Dr. W. Jon Williams is currently a Senior Research Physiologist in the Research Branch of the National Personal Protective Technology Laboratory (NPPTL)/NIOSH/CDC. Dr. Williams has 31 years of experience in human experimental physiology beginning with a National Academies/National Research Council Resident Research Associateship (post-doc) at the NASA Johnson Space Center in the Medical Sciences Division. Dr. Williams was then hired by a NASA contractor (Wyle Life Sciences) as a Senior Research Scientist/Section Supervisor of the Exercise Physiology Laboratory. Dr. Williams conducting studies on the effects of simulated and actual microgravity on human physiology. In 2003, he was recruited to the NPPTL to establish a human research capability which included the Human Physiology, Biochemistry, and Thermo-Physiology Laboratories. Dr. Williams has mentored 2 NRC post-doctoral fellows, supervised the research of a PhD student (University of Cincinnati), recruited and mentored several junior physiologists and had served as PI on a dozen physiological research protocols involving the physiological burden imposed by personal protective ensembles (PPE). Dr. Williams served as the Lead, Human Factors and Ergonomics Team at the NPPTL for 4 years.
Williams has active collaborations with faculty at the University of

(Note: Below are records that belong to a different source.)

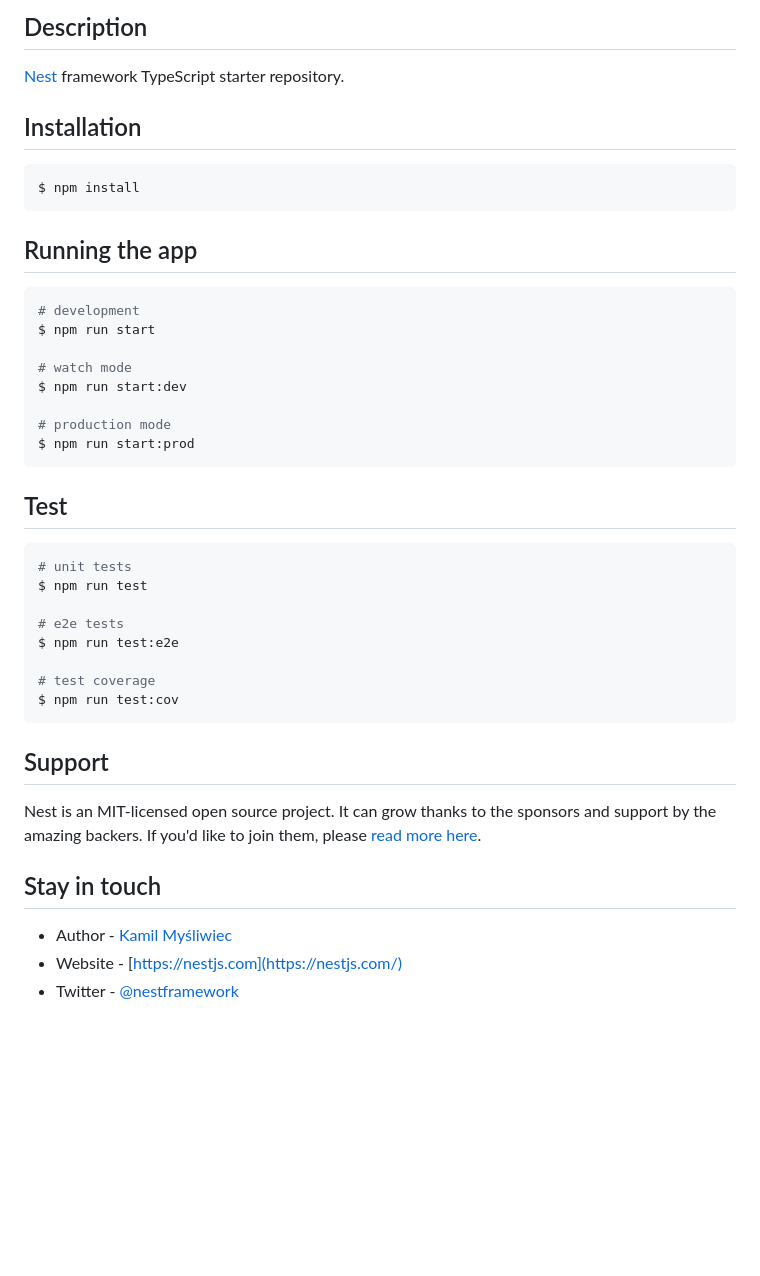
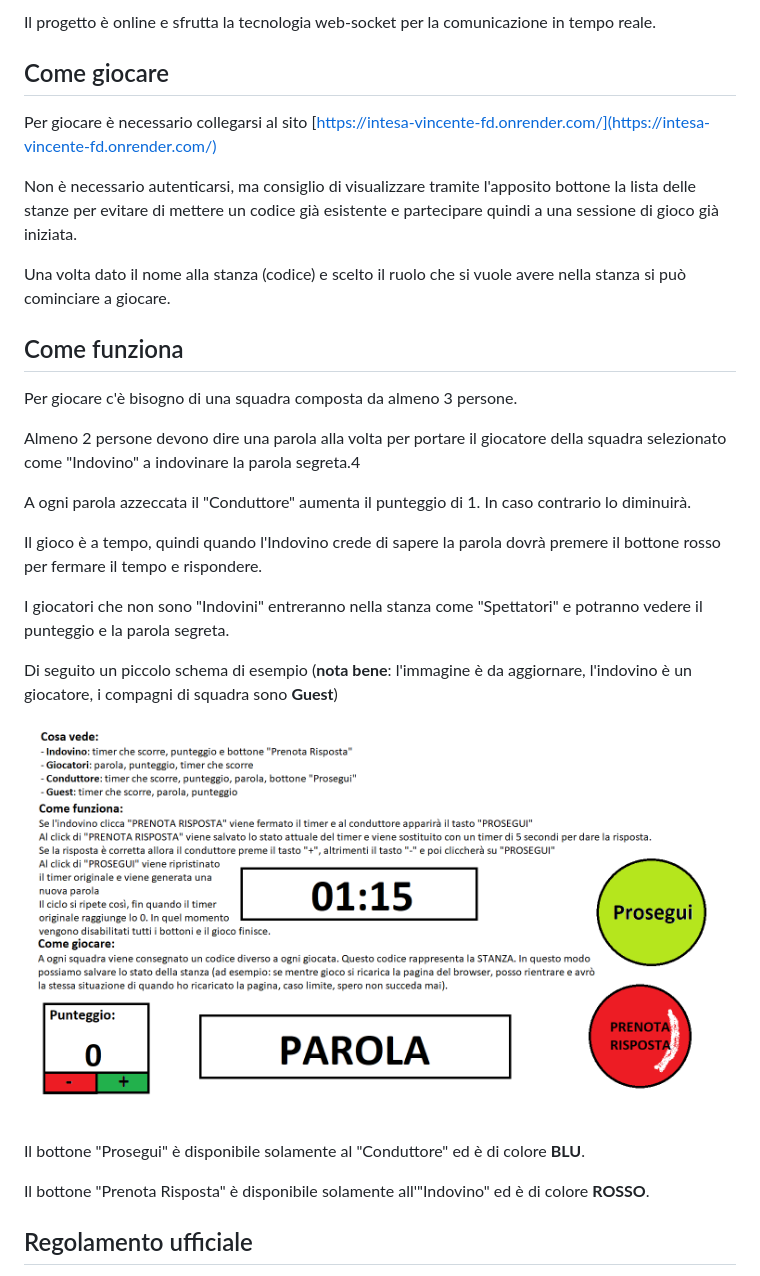
Before and after one commit to LuigiElleBalotta/Intesa-Vincente, a Markdown page: README.md, the part around the change printed below. Drawn GitHub-style; pictures changed too: public/mockup_gioco.png (added); blank space fills up the shorter version.

````diff
--- a/README.md
+++ b/README.md
@@ -24,47 +6,33 @@
 
-## Description
+Il progetto è online e sfrutta la tecnologia web-socket per la comunicazione in tempo reale.
 
-[Nest](https://github.com/nestjs/nest) framework TypeScript starter repository.
+## Come giocare
 
-## Installation
+Per giocare è necessario collegarsi al sito [https://intesa-vincente-fd.onrender.com/](https://intesa-vincente-fd.onrender.com/)
 
-```bash
-$ npm install
-```
+Non è necessario autenticarsi, ma consiglio di visualizzare tramite l'apposito bottone la lista delle stanze per evitare di mettere un codice già esistente e partecipare quindi a una sessione di gioco già iniziata.
 
-## Running the app
+Una volta dato il nome alla stanza (codice) e scelto il ruolo che si vuole avere nella stanza si può cominciare a giocare.
 
-```bash
-# development
-$ npm run start
+## Come funziona
 
-# watch mode
-$ npm run start:dev
+Per giocare c'è bisogno di una squadra composta da almeno 3 persone.
 
-# production mode
-$ npm run start:prod
-```
+Almeno 2 persone devono dire una parola alla volta per portare il giocatore della squadra selezionato come "Indovino" a indovinare la parola segreta.4
 
-## Test
+A ogni parola azzeccata il "Conduttore" aumenta il punteggio di 1. In caso contrario lo diminuirà.
 
-```bash
-# unit tests
-$ npm run test
+Il gioco è a tempo, quindi quando l'Indovino crede di sapere la parola dovrà premere il bottone rosso per fermare il tempo e rispondere.
 
-# e2e tests
-$ npm run test:e2e
+I giocatori che non sono "Indovini" entreranno nella stanza come "Spettatori" e potranno vedere il punteggio e la parola segreta.
 
-# test coverage
-$ npm run test:cov
-```
+Di seguito un piccolo schema di esempio (**nota bene**: l'immagine è da aggiornare, l'indovino è un giocatore, i compagni di squadra sono **Guest**)
 
-## Support
+![image info](./public/mockup_gioco.png)
 
-Nest is an MIT-licensed open source project. It can grow thanks to the sponsors and support by the amazing backers. If you'd like to join them, please [read more here](https://docs.nestjs.com/support).
+Il bottone "Prosegui" è disponibile solamente al "Conduttore" ed è di colore **BLU**.
 
-## Stay in touch
+Il bottone "Prenota Risposta" è disponibile solamente all'"Indovino" ed è di colore **ROSSO**.
 
-- Author - [Kamil Myśliwiec](https://kamilmysliwiec.com)
-- Website - [https://nestjs.com](https://nestjs.com/)
-- Twitter - [@nestframework](https://twitter.com/nestframework)
+## Regolamento ufficiale
 
````
Also changed, not shown: other parts of README.md (+23 -23 lines), public/conduttore_view.png (added), public/guest_view.png (added), public/indovino_view.png (added), public/rooms_list.png (added).
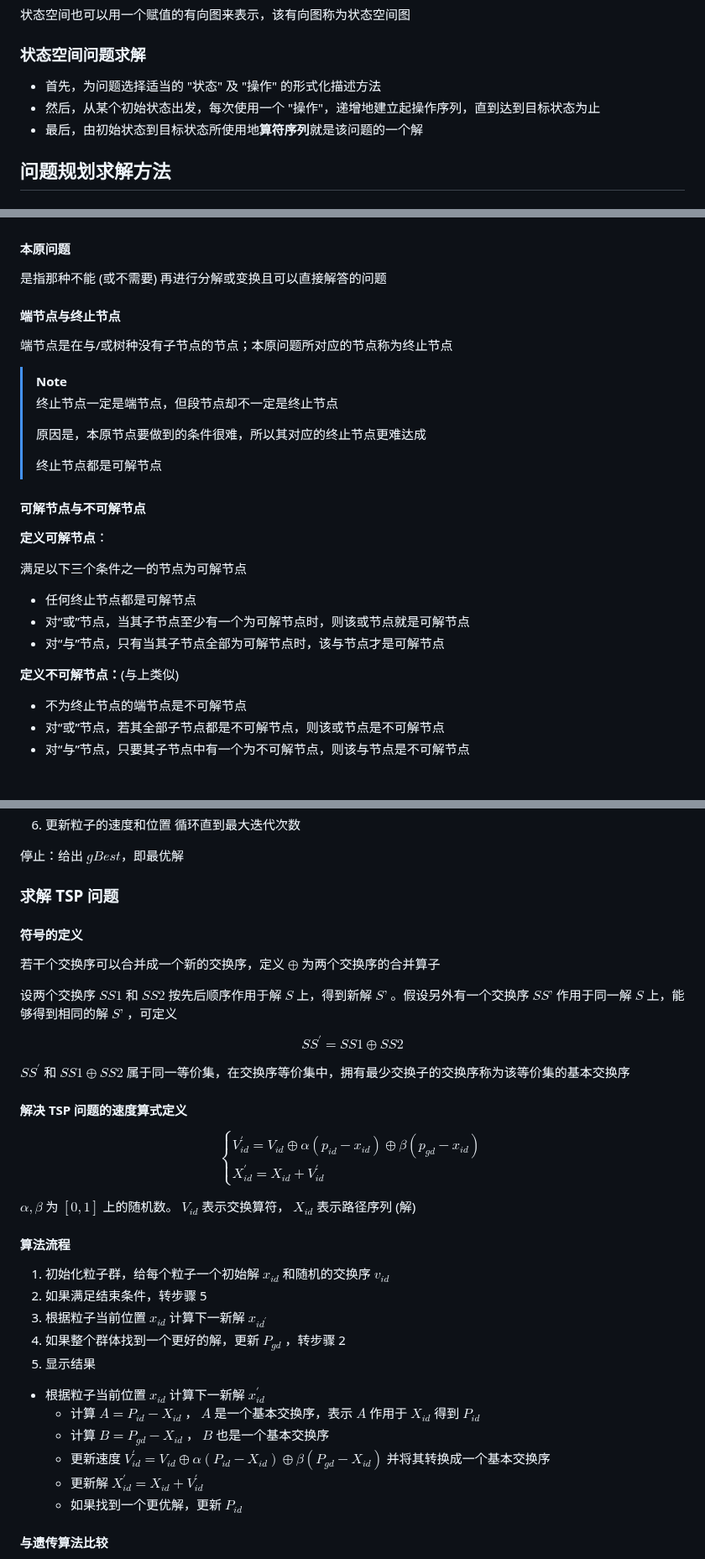
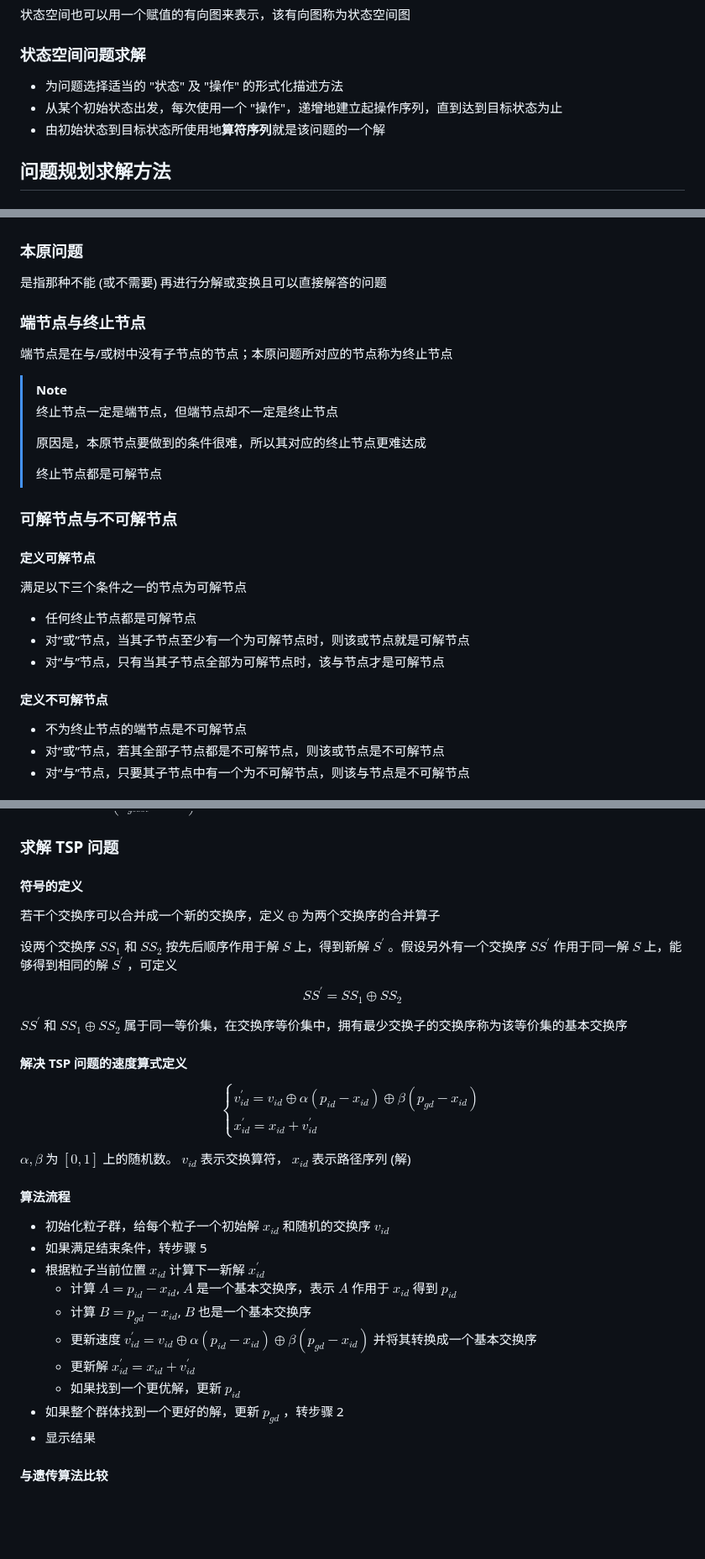
Before and after one commit to chai-mi/note, a Markdown page: 人工智能基础与应用/5.智能搜索技术.md, 3 parts joined by grey strips. Shown at 84% size. Drawn GitHub-style; blank space fills up the shorter version.

```diff
--- a/人工智能基础与应用/5.智能搜索技术.md
+++ b/人工智能基础与应用/5.智能搜索技术.md
@@ -58,9 +52,9 @@ $$
 
 ### 状态空间问题求解
 
-- 首先，为问题选择适当的 "状态" 及 "操作" 的形式化描述方法
-- 然后，从某个初始状态出发，每次使用一个 "操作"，递增地建立起操作序列，直到达到目标状态为止
-- 最后，由初始状态到目标状态所使用地**算符序列**就是该问题的一个解
+- 为问题选择适当的 "状态" 及 "操作" 的形式化描述方法
+- 从某个初始状态出发，每次使用一个 "操作"，递增地建立起操作序列，直到达到目标状态为止
+- 由初始状态到目标状态所使用地**算符序列**就是该问题的一个解
 
 ## 问题规划求解方法
 
@@ -88,25 +82,25 @@ $$
 
   ![与或树图示](./image/与或树图示.png)
 
-#### 本原问题
+### 本原问题
 
 是指那种不能 (或不需要) 再进行分解或变换且可以直接解答的问题
 
-#### 端节点与终止节点
+### 端节点与终止节点
 
-端节点是在与/或树种没有子节点的节点；本原问题所对应的节点称为终止节点
+端节点是在与/或树中没有子节点的节点；本原问题所对应的节点称为终止节点
 
 > [!NOTE]
 >
-> 终止节点一定是端节点，但段节点却不一定是终止节点
+> 终止节点一定是端节点，但端节点却不一定是终止节点
 >
 > 原因是，本原节点要做到的条件很难，所以其对应的终止节点更难达成
 >
 > 终止节点都是可解节点
 
-#### 可解节点与不可解节点
+### 可解节点与不可解节点
 
-**定义可解节点**：
+#### 定义可解节点
 
 满足以下三个条件之一的节点为可解节点
 
@@ -114,7 +108,7 @@ $$
 - 对“或”节点，当其子节点至少有一个为可解节点时，则该或节点就是可解节点
 - 对“与”节点，只有当其子节点全部为可解节点时，该与节点才是可解节点
 
-**定义不可解节点：**(与上类似)
+#### 定义不可解节点
 
 - 不为终止节点的端节点是不可解节点
 - 对“或”节点，若其全部子节点都是不可解节点，则该或节点是不可解节点
@@ -698,8 +599,8 @@ $c_2 rand() (p_{gbest} - X_{id}^{k})$ ,“社会部分”，微粒间的信息
 5. 将 ps 中的最佳值设为 $gBest$
 6. 更新粒子的速度和位置
-循环直到最大迭代次数
-
-停止：给出 $gBest$，即最优解
+7. 循环直到最大迭代次数
+8. 停止：给出 $gBest$，即最优解
+-->
 
 ### 求解 TSP 问题
 
@@ -707,39 +608,37 @@ $c_2 rand() (p_{gbest} - X_{id}^{k})$ ,“社会部分”，微粒间的信息
 
 若干个交换序可以合并成一个新的交换序，定义 $\oplus$ 为两个交换序的合并算子
 
-设两个交换序 $SS1$ 和 $SS2$ 按先后顺序作用于解 $S$ 上，得到新解 $S’$ 。假设另外有一个交换序 $SS’$ 作用于同一解 $S$ 上，能够得到相同的解 $S’$ ，可定义
+设两个交换序 $SS_1$ 和 $SS_2$ 按先后顺序作用于解 $S$ 上，得到新解 $S^{\prime}$ 。假设另外有一个交换序 $SS^{\prime}$ 作用于同一解 $S$ 上，能够得到相同的解 $S^{\prime}$ ，可定义
 
 $$
-SS^{\prime} = SS1 \oplus SS2
+SS^{\prime} = SS_1 \oplus SS_2
 $$
 
-$SS^{\prime}$ 和 $SS1 \oplus SS2$ 属于同一等价集，在交换序等价集中，拥有最少交换子的交换序称为该等价集的基本交换序
+$SS^{\prime}$ 和 $SS_1 \oplus SS_2$ 属于同一等价集，在交换序等价集中，拥有最少交换子的交换序称为该等价集的基本交换序
 
 #### 解决 TSP 问题的速度算式定义
 
 $$
 \begin{cases}
-V_{id}^{\prime} = V_{id} \oplus \alpha (p_{id} - x_{id}) \oplus \beta (p_{gd} - x_{id}) \\
-X_{id}^{\prime} = X_{id} + V_{id}^{\prime}
+v_{id}^{\prime} = v_{id} \oplus \alpha (p_{id} - x_{id}) \oplus \beta (p_{gd} - x_{id}) \\
+x_{id}^{\prime} = x_{id} + v_{id}^{\prime}
 \end{cases}
 $$
 
-$\alpha, \beta$ 为 $[0,1]$ 上的随机数。 $V_{id}$ 表示交换算符， $X_{id}$ 表示路径序列 (解)
+$\alpha, \beta$ 为 $[0,1]$ 上的随机数。 $v_{id}$ 表示交换算符， $x_{id}$ 表示路径序列 (解)
 
 #### 算法流程
 
-1. 初始化粒子群，给每个粒子一个初始解 $x_{id}$ 和随机的交换序 $v_{id}$
-2. 如果满足结束条件，转步骤 5
-3. 根据粒子当前位置 $x_{id}$ 计算下一新解 $x_{id^{\prime}}$
-4. 如果整个群体找到一个更好的解，更新 $P_{gd}$ ，转步骤 2
-5. 显示结果
-
-- 根据粒子当前位置 $x_{id}$ 计算下一新解 $x^{\prime}_{id}$
-  - 计算 $A = P_{id} - X_{id}$ ， $A$ 是一个基本交换序，表示 $A$ 作用于 $X_{id}$ 得到 $P_{id}$
-  - 计算 $B = P_{gd} - X_{id}$ ， $B$ 也是一个基本交换序
-  - 更新速度 $V^{\prime} _{id} = V _{id} \oplus \alpha (P _{id} - X _{id}) \oplus \beta (P _{gd} - X _{id})$ 并将其转换成一个基本交换序
-  - 更新解 $X^{\prime} _{id} = X _{id} + V^{\prime} _{id}$
-  - 如果找到一个更优解，更新 $P_{id}$
+- 初始化粒子群，给每个粒子一个初始解 $x_{id}$ 和随机的交换序 $v_{id}$
+- 如果满足结束条件，转步骤 5
+- 根据粒子当前位置 $x_{id}$ 计算下一新解 $x_{id}^{\prime}$
+  - 计算 $A = p_{id} - x_{id}$, $A$ 是一个基本交换序，表示 $A$ 作用于 $x_{id}$ 得到 $p_{id}$
+  - 计算 $B = p_{gd} - x_{id}$, $B$ 也是一个基本交换序
+  - 更新速度 $v^{\prime} _{id} = v _{id} \oplus \alpha (p _{id} - x _{id}) \oplus \beta (p _{gd} - x _{id})$ 并将其转换成一个基本交换序
+  - 更新解 $x^{\prime} _{id} = x _{id} + v^{\prime} _{id}$
+  - 如果找到一个更优解，更新 $p_{id}$
+- 如果整个群体找到一个更好的解，更新 $p_{gd}$ ，转步骤 2
+- 显示结果
 
 #### 与遗传算法比较
 
```
Also changed, not shown: other parts of 人工智能基础与应用/5.智能搜索技术.md (+110 -209 lines).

Cincinnati, researchers at the US Army Corps of Engineers, the US Army Research
Laboratories, the US Army Natick Soldier Center, North Carolina State
University, and has been associated with the Korey Stringer Institute of the
University of Connecticut for several years. Dr. Williams has also served as a scientific consultant for 6 commercial
interests primarily developing wireless physiological monitoring systems and
personal cooling systems to be worn with PPE. Dr. Williams served as a scientific expert on the International
Standards Organization (ISO) Project Group 5 for 10 years and authored two
technical specifications for that group that were used in the development of
ISO respiratory protection standards.
Dr. Williams has served on national/international standards organizations, co-authored a revision of a NIOSH  document on occupational heat stress and has authored/co-authored a total of ~125 peer-reviewed scientific articles, conference papers/abstracts, book chapters, and government documents.
Dr. Williams received BS and MS degrees in Biology from San Diego State University and MS and PhD degrees in Physiology from the University of Illinois at Urbana-Champaign.